MU Honors Guitar Quartet performing at The Benton Country Club in St. Joseph, Missouri.
In 2010, just one year after the establishment of the University’s first classical guitar program, guitar professor Anthony Glise founded the MU Honors Guitar Quartet. This elite group of guitar majors were pleased to have the opportunity to travel on a mini tour January 20-22. Junior guitar performance major Ryan Marquardt states, “I was very proud to have the fellow members of the MU Honors Guitar Quartet alongside me as we shared this beautiful music. These concerts were also the debut performances of some of my arrangements and one of my compositions, which was very exciting!” Graduate guitar performance student Nick Faller was thrilled with the experience. “This tour has been one of the most rewarding experiences of my musical career and, under the guidance of Anthony Glise, has brought a new level of musicianship and inspiration to the members of the Honors Guitar Quartet. I am extremely excited to continue working with these incredible musicians as we continue to push each other’s musical and technical capabilities to new heights.”
Guitar professor Anthony Glise coordinated the tour as a valuable learning experience for the students but also as a pleasurable listening experience for the audience. Says Glise, “One of the most exciting things about our MU classical guitar program, and the entire School of Music, is that students not only learn their musical trade, but through tours like this, they learn how to launch their careers. I couldn't be more proud of this ensemble; their professionalism, talent, and commitment to the art has been exceptional!” The concerts included solo, duo, and quartet music from the Renaissance through the 21st century. The quartet performed in St. Joseph, MO, Lawrence, KS, and Maryville, MO. In addition, they performed three video shoots, and six live/prerecorded radio shows that were simultaneously broadcast internationally via KFOH-FM web radio. They also performed live on KQ2, St. Joe’s cable news channel which can be seen here.

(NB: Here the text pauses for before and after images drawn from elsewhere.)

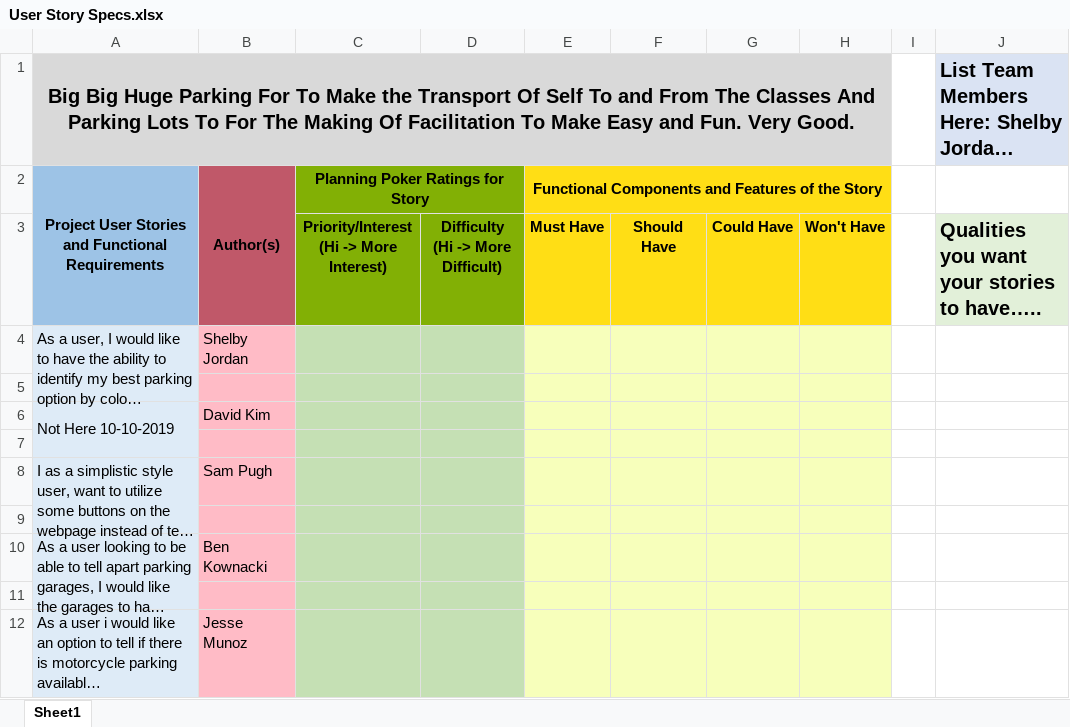
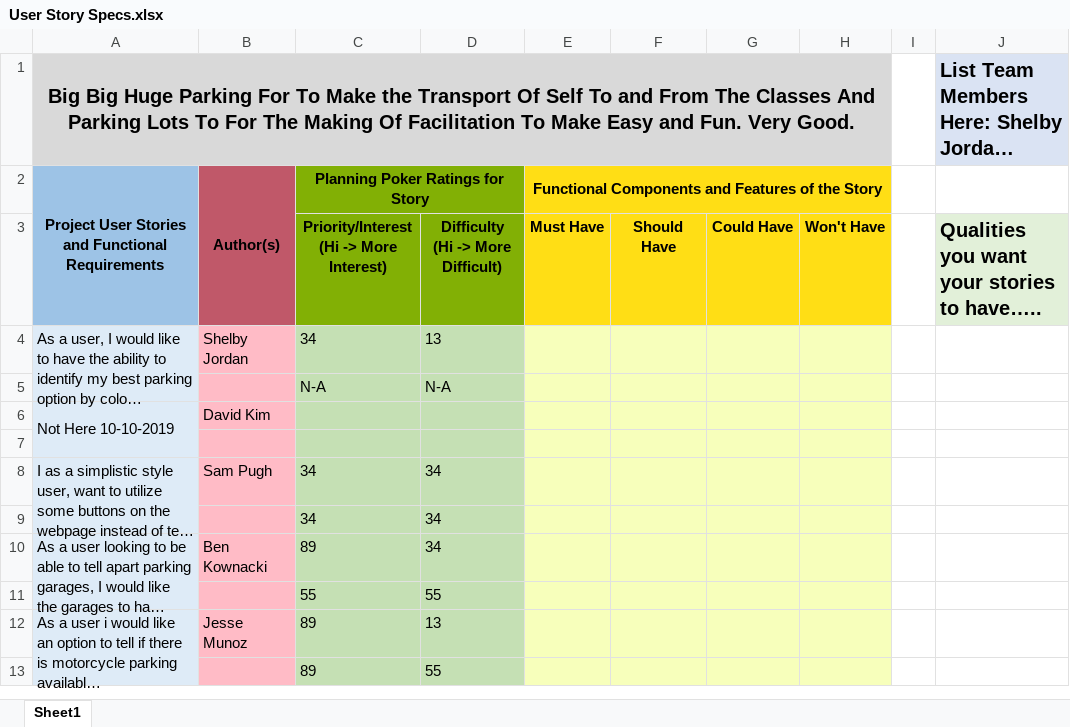
Before and after one commit to bkownacki1/CS3398-Kree-F2019, an Excel workbook: Assignments/Assignment_9/User Story Specs.xlsx, sheet Sheet1, drawn as a sheet; long unchanged cells end in …; values as stored, in another font and other column widths than the file's, no borders; the diff names each change by its address in the sheet, - before the commit and + after, or states it on an @@ line.

Commit message:
adding spreadsheet

```diff
--- a/Assignments/Assignment_9/User Story Specs.xlsx (sheet Sheet1)
+++ b/Assignments/Assignment_9/User Story Specs.xlsx (sheet Sheet1)
-C4: (empty)
+C4: 34
-D4: (empty)
+D4: 13
-row 5: (empty)
+row 5:  |  | N-A | N-A
-C8: (empty)
+C8: 34
-D8: (empty)
+D8: 34
-row 9: (empty)
+row 9:  |  | 34 | 34
-C10: (empty)
+C10: 89
-D10: (empty)
+D10: 34
-row 11: (empty)
+row 11:  |  | 55 | 55
+A12:A13 merged
-C12: (empty)
+C12: 89
-D12: (empty)
+D12: 13
+row 13:  |  | 89 | 55
```
Also changed, not shown: 2 other files.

They packed a lot of experience into those three days and that in itself was a great learning experience. Graduate guitar performance student Sam Jennings explains, “The tour was relatively intense. We had probably close to 6 or 7 full performances, some of which were for radio and television. As musicians, we hear a lot about performing for exposure – we certainly got some, but the key part of the trip for me was simply having that back-to-back-to-back performance schedule; you figure out how to really practice for performance, which is so rare for a college student.” Robbie Lawson, Senior BA-Music student, agrees. “I thought the trip was a great experience, it is not common for students like us to have so many performances back to back. Normally you rehearse and rehearse for one or two performances and that's about it. Every day of the trip we performed at least twice, and I think that sort of schedule really helps to allay performance anxiety and build confidence.”